Please reproduce the entries in full. Keep every character the same.

····················

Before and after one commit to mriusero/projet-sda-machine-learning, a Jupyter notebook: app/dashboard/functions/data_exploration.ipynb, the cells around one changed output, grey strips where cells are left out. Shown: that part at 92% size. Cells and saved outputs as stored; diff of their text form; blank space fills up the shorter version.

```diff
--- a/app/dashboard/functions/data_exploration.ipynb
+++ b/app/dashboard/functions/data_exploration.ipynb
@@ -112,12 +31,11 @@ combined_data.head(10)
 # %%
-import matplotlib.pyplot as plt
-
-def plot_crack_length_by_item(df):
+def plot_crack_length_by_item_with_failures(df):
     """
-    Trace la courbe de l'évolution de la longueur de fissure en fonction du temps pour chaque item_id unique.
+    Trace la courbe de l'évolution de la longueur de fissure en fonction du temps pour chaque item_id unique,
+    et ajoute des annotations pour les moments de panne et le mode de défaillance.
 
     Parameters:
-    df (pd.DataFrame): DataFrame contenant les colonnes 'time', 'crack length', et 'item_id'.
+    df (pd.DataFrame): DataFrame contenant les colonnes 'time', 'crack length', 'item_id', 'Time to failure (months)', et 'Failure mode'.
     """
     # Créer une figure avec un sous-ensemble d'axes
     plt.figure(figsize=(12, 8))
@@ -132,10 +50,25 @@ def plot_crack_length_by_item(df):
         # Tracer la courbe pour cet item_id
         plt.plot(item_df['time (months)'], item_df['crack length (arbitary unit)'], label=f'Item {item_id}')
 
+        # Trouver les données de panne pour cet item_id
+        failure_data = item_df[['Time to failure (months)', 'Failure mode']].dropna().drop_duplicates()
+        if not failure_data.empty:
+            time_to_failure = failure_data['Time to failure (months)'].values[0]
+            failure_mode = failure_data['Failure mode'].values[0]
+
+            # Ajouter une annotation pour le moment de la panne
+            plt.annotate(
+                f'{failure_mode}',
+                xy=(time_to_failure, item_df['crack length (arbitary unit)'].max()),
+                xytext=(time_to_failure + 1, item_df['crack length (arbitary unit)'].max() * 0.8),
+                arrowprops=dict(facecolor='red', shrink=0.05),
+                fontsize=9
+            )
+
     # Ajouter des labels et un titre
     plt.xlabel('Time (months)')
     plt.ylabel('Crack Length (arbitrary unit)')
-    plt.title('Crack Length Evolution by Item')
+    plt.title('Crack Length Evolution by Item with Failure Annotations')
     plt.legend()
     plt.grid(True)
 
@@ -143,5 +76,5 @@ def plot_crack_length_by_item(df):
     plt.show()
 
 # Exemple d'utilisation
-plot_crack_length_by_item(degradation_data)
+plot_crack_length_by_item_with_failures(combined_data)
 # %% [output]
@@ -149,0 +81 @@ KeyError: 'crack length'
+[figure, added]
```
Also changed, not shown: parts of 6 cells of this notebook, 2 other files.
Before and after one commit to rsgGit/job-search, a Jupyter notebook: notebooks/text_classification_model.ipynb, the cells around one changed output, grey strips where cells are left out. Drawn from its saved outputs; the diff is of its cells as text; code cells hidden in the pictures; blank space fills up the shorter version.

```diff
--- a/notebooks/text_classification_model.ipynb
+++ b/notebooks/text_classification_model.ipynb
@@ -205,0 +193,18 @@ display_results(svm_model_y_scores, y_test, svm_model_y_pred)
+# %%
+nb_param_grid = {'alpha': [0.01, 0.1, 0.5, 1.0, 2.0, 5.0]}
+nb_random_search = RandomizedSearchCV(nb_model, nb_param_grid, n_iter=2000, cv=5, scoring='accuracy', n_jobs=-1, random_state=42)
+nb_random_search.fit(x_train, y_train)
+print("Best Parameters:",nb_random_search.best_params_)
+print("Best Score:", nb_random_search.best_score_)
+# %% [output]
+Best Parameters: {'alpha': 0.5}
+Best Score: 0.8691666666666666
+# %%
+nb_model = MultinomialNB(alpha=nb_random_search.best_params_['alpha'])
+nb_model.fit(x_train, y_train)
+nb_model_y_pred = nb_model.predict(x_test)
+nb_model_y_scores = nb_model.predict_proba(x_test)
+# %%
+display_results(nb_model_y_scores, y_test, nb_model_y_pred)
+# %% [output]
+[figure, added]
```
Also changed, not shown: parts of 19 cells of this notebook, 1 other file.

····················

[ANSWER]
Before and after one commit to mriusero/projet-sda-machine-learning, a Jupyter notebook: app/dashboard/functions/data_exploration.ipynb, the cells around one changed output, grey strips where cells are left out. Shown: that part at 92% size. Cells and saved outputs as stored; diff of their text form; blank space fills up the shorter version.

```diff
--- a/app/dashboard/functions/data_exploration.ipynb
+++ b/app/dashboard/functions/data_exploration.ipynb
@@ -112,12 +31,11 @@ combined_data.head(10)
 # %%
-import matplotlib.pyplot as plt
-
-def plot_crack_length_by_item(df):
+def plot_crack_length_by_item_with_failures(df):
     """
-    Trace la courbe de l'évolution de la longueur de fissure en fonction du temps pour chaque item_id unique.
+    Trace la courbe de l'évolution de la longueur de fissure en fonction du temps pour chaque item_id unique,
+    et ajoute des annotations pour les moments de panne et le mode de défaillance.
 
     Parameters:
-    df (pd.DataFrame): DataFrame contenant les colonnes 'time', 'crack length', et 'item_id'.
+    df (pd.DataFrame): DataFrame contenant les colonnes 'time', 'crack length', 'item_id', 'Time to failure (months)', et 'Failure mode'.
     """
     # Créer une figure avec un sous-ensemble d'axes
     plt.figure(figsize=(12, 8))
@@ -132,10 +50,25 @@ def plot_crack_length_by_item(df):
         # Tracer la courbe pour cet item_id
         plt.plot(item_df['time (months)'], item_df['crack length (arbitary unit)'], label=f'Item {item_id}')
 
+        # Trouver les données de panne pour cet item_id
+        failure_data = item_df[['Time to failure (months)', 'Failure mode']].dropna().drop_duplicates()
+        if not failure_data.empty:
+            time_to_failure = failure_data['Time to failure (months)'].values[0]
+            failure_mode = failure_data['Failure mode'].values[0]
+
+            # Ajouter une annotation pour le moment de la panne
+            plt.annotate(
+                f'{failure_mode}',
+                xy=(time_to_failure, item_df['crack length (arbitary unit)'].max()),
+                xytext=(time_to_failure + 1, item_df['crack length (arbitary unit)'].max() * 0.8),
+                arrowprops=dict(facecolor='red', shrink=0.05),
+                fontsize=9
+            )
+
     # Ajouter des labels et un titre
     plt.xlabel('Time (months)')
     plt.ylabel('Crack Length (arbitrary unit)')
-    plt.title('Crack Length Evolution by Item')
+    plt.title('Crack Length Evolution by Item with Failure Annotations')
     plt.legend()
     plt.grid(True)
 
@@ -143,5 +76,5 @@ def plot_crack_length_by_item(df):
     plt.show()
 
 # Exemple d'utilisation
-plot_crack_length_by_item(degradation_data)
+plot_crack_length_by_item_with_failures(combined_data)
 # %% [output]
@@ -149,0 +81 @@ KeyError: 'crack length'
+[figure, added]
```
Also changed, not shown: parts of 6 cells of this notebook, 2 other files.
Before and after one commit to rsgGit/job-search, a Jupyter notebook: notebooks/text_classification_model.ipynb, the cells around one changed output, grey strips where cells are left out. Drawn from its saved outputs; the diff is of its cells as text; code cells hidden in the pictures; blank space fills up the shorter version.

```diff
--- a/notebooks/text_classification_model.ipynb
+++ b/notebooks/text_classification_model.ipynb
@@ -205,0 +193,18 @@ display_results(svm_model_y_scores, y_test, svm_model_y_pred)
+# %%
+nb_param_grid = {'alpha': [0.01, 0.1, 0.5, 1.0, 2.0, 5.0]}
+nb_random_search = RandomizedSearchCV(nb_model, nb_param_grid, n_iter=2000, cv=5, scoring='accuracy', n_jobs=-1, random_state=42)
+nb_random_search.fit(x_train, y_train)
+print("Best Parameters:",nb_random_search.best_params_)
+print("Best Score:", nb_random_search.best_score_)
+# %% [output]
+Best Parameters: {'alpha': 0.5}
+Best Score: 0.8691666666666666
+# %%
+nb_model = MultinomialNB(alpha=nb_random_search.best_params_['alpha'])
+nb_model.fit(x_train, y_train)
+nb_model_y_pred = nb_model.predict(x_test)
+nb_model_y_scores = nb_model.predict_proba(x_test)
+# %%
+display_results(nb_model_y_scores, y_test, nb_model_y_pred)
+# %% [output]
+[figure, added]
```
Also changed, not shown: parts of 19 cells of this notebook, 1 other file.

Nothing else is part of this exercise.